Kevin, at  InvestItWisely.com wrote an interesting post about his college experiences—-feeling that perhaps, college was a waste of time. … read the post

If you’re a fan of Robert Kiyosaki’s, you might even take that to an extreme. His first book (and no, it wasn’t Rich Dad Poor Dad)was called “If you want to be Rich and Happy, Don’t Go to School.”

First of all, I’m not a huge fan of Kiyosaki. Perhaps I’m jealous that he built a money making empire off books that could be summed up in a single, 2000 word magazine article. Each book says the same kind of thing, and each book has this “Grasshopper, follow me and I’ll tell you…” absolutely nothing concrete.

Having said that, I was infected by the “school is a waste of time” mantra that Kiyosaki espouses. Unlike Kevin, I enjoyed many aspects of school. But like Kevin, I thought that the content was mostly a huge waste of time.

But I read Kevin’s comments thoroughly. And they were interesting. A student who was obviously not a native English speaker raved about how useful higher education was to him. Without it, he wouldn’t have the fine job and standard of living that he has today. Whether that person came from China, India, Korea or Sri Lanka, the same theme would probably ring true.

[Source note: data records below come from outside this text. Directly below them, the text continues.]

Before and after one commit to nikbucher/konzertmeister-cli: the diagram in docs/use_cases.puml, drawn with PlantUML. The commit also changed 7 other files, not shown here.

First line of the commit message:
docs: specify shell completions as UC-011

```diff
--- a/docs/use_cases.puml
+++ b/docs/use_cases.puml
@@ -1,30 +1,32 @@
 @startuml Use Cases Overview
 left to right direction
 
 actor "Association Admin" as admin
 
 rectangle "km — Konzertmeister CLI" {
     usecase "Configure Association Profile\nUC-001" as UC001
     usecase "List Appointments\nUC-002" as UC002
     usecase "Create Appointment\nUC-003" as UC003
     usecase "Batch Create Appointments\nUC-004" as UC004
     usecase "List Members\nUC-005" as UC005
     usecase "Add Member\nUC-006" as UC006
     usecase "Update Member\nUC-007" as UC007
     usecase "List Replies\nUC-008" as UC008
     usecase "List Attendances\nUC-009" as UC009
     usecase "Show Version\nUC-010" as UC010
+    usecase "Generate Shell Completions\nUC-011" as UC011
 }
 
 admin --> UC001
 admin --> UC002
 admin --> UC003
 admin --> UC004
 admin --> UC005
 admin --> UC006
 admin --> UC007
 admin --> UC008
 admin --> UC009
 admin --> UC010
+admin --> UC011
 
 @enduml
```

On the way to work today, my wife and I were driving along the freeway. Well…she drove, and I ate my oatmeal. Passing an open truck filled with Bangladeshi workers, I asked, “Pele, how many of those guys do you think are smarter than I am?” We’re talking about guys brought to Singapore from Bangladesh, who work for a dollar an hour. They cut grass with weed eaters: fields three times the size of football fields. It’s cheaper to hire them than it is to fuel and maintain a roving lawn mower. It’s also hot. Temperatures run a minimum of 30 degrees Celsius during the day. And the fields have the odd hidden cobra in the grass (and yes, I am serious).

Those are the lucky guys. Those who aren’t as lucky are doing roadwork over steaming asphalt.

But how many of those guys are smarter than me? Based on pure genetic capacity, how many of them could think circles around me if given the opportunity? Have we numbed ourselves to the benefits of education because we’ve taken it for granted? Do we really know what it means?

And where do we draw the line? As Kevin and I have both questioned, where and when is it a superfluous waste?